That said, technology moves a lot faster than humans do, and social media has become an absolute BEHEMOTH that is ever-evolving, rapidly. BUT WE ARE NOT THE MACHINES HERE.
When you search for TikTok and IG growth hacks online, 9 out of 10 “experts” will advise you to post 3x/day for TikTok, and at least once per day for IG. Hey guys here’s your calendar! Make: 2-3 Reels per week! 2 carousels! 1 static! 19 TikToks!
I’m sorry but, what if you have a day job? Or kids? Or a LIFE? What if you just can’t possibly think that fast and come up with minimum 21 ideas PER WEEK? I struggle with finding ONE IDEA PER DAY and I have no children and no husband. Are you kidding me?? Batch editing and repurposing content is helpful and I admire people who can survive as content machines, but that is NOT how I want to live my life.
So my theory is that the boredom we feel for social media is actually not even boredom, it’s frustration with not being able to keep up. For most people who want to get into this game, they give up before they even start for this very reason.
Raise your hand if you’ve ever felt like the second you finally got the hang of something on social media, a new thing came along that you had to learn.

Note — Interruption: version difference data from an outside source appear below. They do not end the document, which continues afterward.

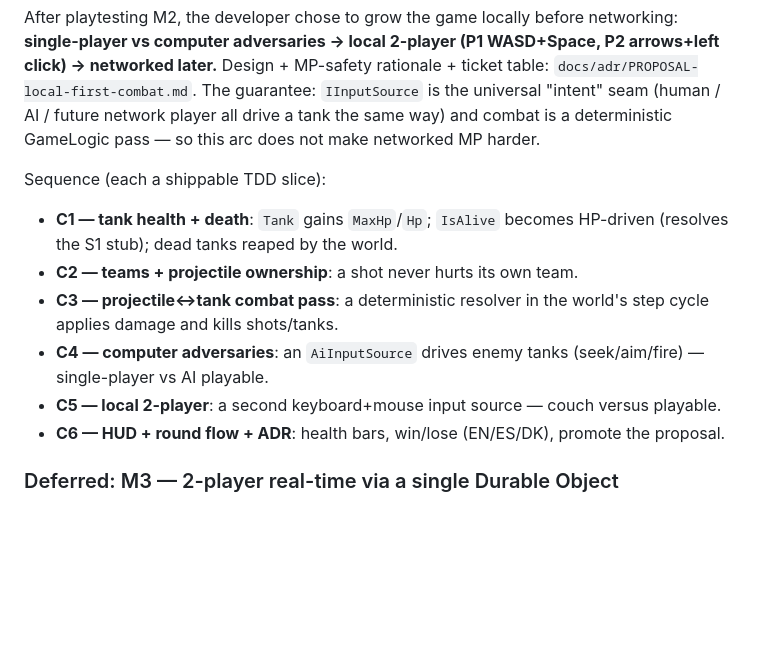
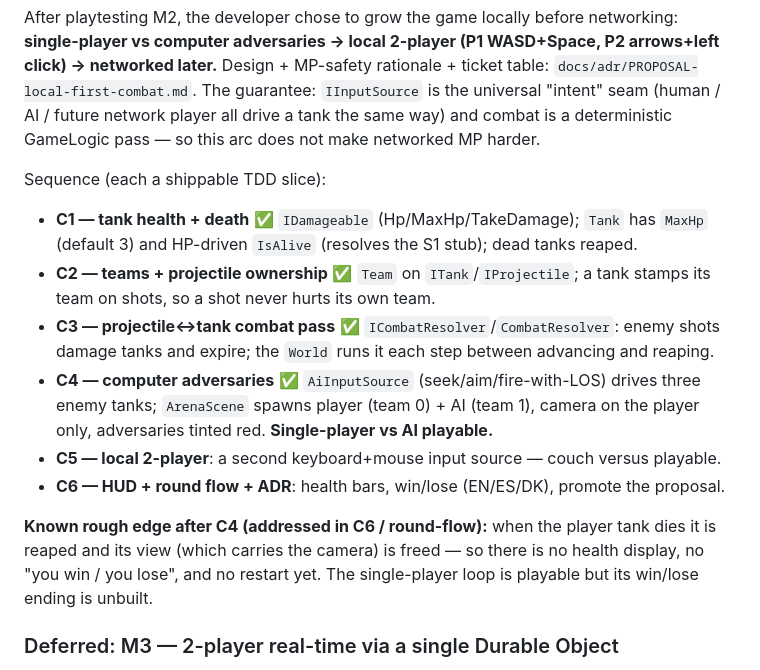
Before and after one commit to Vodkadav/TankGame, a Markdown page: PROGRESS.md, the part around the change. GitHub-like rendering; blank space fills up the shorter version.

Commit message:
docs: PROGRESS — C1..C4 done (single-player vs AI playable) (#57)
Mark the combat foundation (C1 health, C2 teams, C3 combat pass) and C4
(AI adversaries) complete. Flag the post-C4 rough edge: player death
frees the camera-bearing view, so there is no HUD/win-lose/restart yet
(C6/round-flow). C5 (local 2-player) is next.

Co-authored-by: Daniel Machado <au280502@uni.au.dk>
Co-authored-by: Claude Opus 4.8 (1M context) <noreply@anthropic.com>

```diff
--- a/PROGRESS.md
+++ b/PROGRESS.md
@@ -167,15 +167,22 @@ is a deterministic GameLogic pass — so this arc does not make networked MP har
 
 Sequence (each a shippable TDD slice):
 
-- **C1 — tank health + death**: `Tank` gains `MaxHp`/`Hp`; `IsAlive` becomes HP-driven
-  (resolves the S1 stub); dead tanks reaped by the world.
-- **C2 — teams + projectile ownership**: a shot never hurts its own team.
-- **C3 — projectile↔tank combat pass**: a deterministic resolver in the world's step cycle
-  applies damage and kills shots/tanks.
-- **C4 — computer adversaries**: an `AiInputSource` drives enemy tanks (seek/aim/fire) —
-  single-player vs AI playable.
+- **C1 — tank health + death** ✅ `IDamageable` (Hp/MaxHp/TakeDamage); `Tank` has `MaxHp`
+  (default 3) and HP-driven `IsAlive` (resolves the S1 stub); dead tanks reaped.
+- **C2 — teams + projectile ownership** ✅ `Team` on `ITank`/`IProjectile`; a tank stamps its
+  team on shots, so a shot never hurts its own team.
+- **C3 — projectile↔tank combat pass** ✅ `ICombatResolver`/`CombatResolver`: enemy shots
+  damage tanks and expire; the `World` runs it each step between advancing and reaping.
+- **C4 — computer adversaries** ✅ `AiInputSource` (seek/aim/fire-with-LOS) drives three
+  enemy tanks; `ArenaScene` spawns player (team 0) + AI (team 1), camera on the player only,
+  adversaries tinted red. **Single-player vs AI playable.**
 - **C5 — local 2-player**: a second keyboard+mouse input source — couch versus playable.
 - **C6 — HUD + round flow + ADR**: health bars, win/lose (EN/ES/DK), promote the proposal.
+
+**Known rough edge after C4 (addressed in C6 / round-flow):** when the player tank dies it is
+reaped and its view (which carries the camera) is freed — so there is no health display, no
+"you win / you lose", and no restart yet. The single-player loop is playable but its win/lose
+ending is unbuilt.
 
 ### Deferred: M3 — 2-player real-time via a single Durable Object
 
```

Yea well, same. I’m not shy about my age (37) and I consider myself relatively tech savvy. I’m no Gen Z-er, but I do pretty well for someone who had no clue how to edit a single video a few years ago. Now? I make Reels/TikToks every week for multiple clients and can pull them together in just a few minutes using InShot. There are apps for almost anything, and I share a bunch of my favorites right here in this article. Also don’t forget about YouTube tutorials! I may or may not have learned how to use Adobe Premiere thanks to YouTube.
Back then, it was easier to be consistent and frequent with your social media when you only had one option to choose from. And it’s no wonder many of us feel completely burned out from it. This doesn’t mean you should resist change, just find a way to embrace it. Maybe even have fun with it again. For me, it took a while to get to that point, but I found that saying “fuck it” helped a lot.
So what I’m trying to say is…you can chase social media, or you can pave your own way with it. Create YOUR OWN posting schedule, find YOUR ideal audience size, and post the content YOU feel good about. And most importantly, be consistent while understanding that IT TAKES TIME. Don’t give up just because you posted a few times in one week and didn’t gain 1,000 followers in that time. You can, but you have to TRY and put in the effort.
I created a career out of managing social media for small businesses. Someone who used the Lo-Fi filter on every photo in 2014 is now responsible for the growth and online presence of numerous small businesses in the NYC metro area. If you needed some motivation today, there it is. Truly, anything is possible. But don’t underestimate the power of patience and education.
YOU GOT THIS!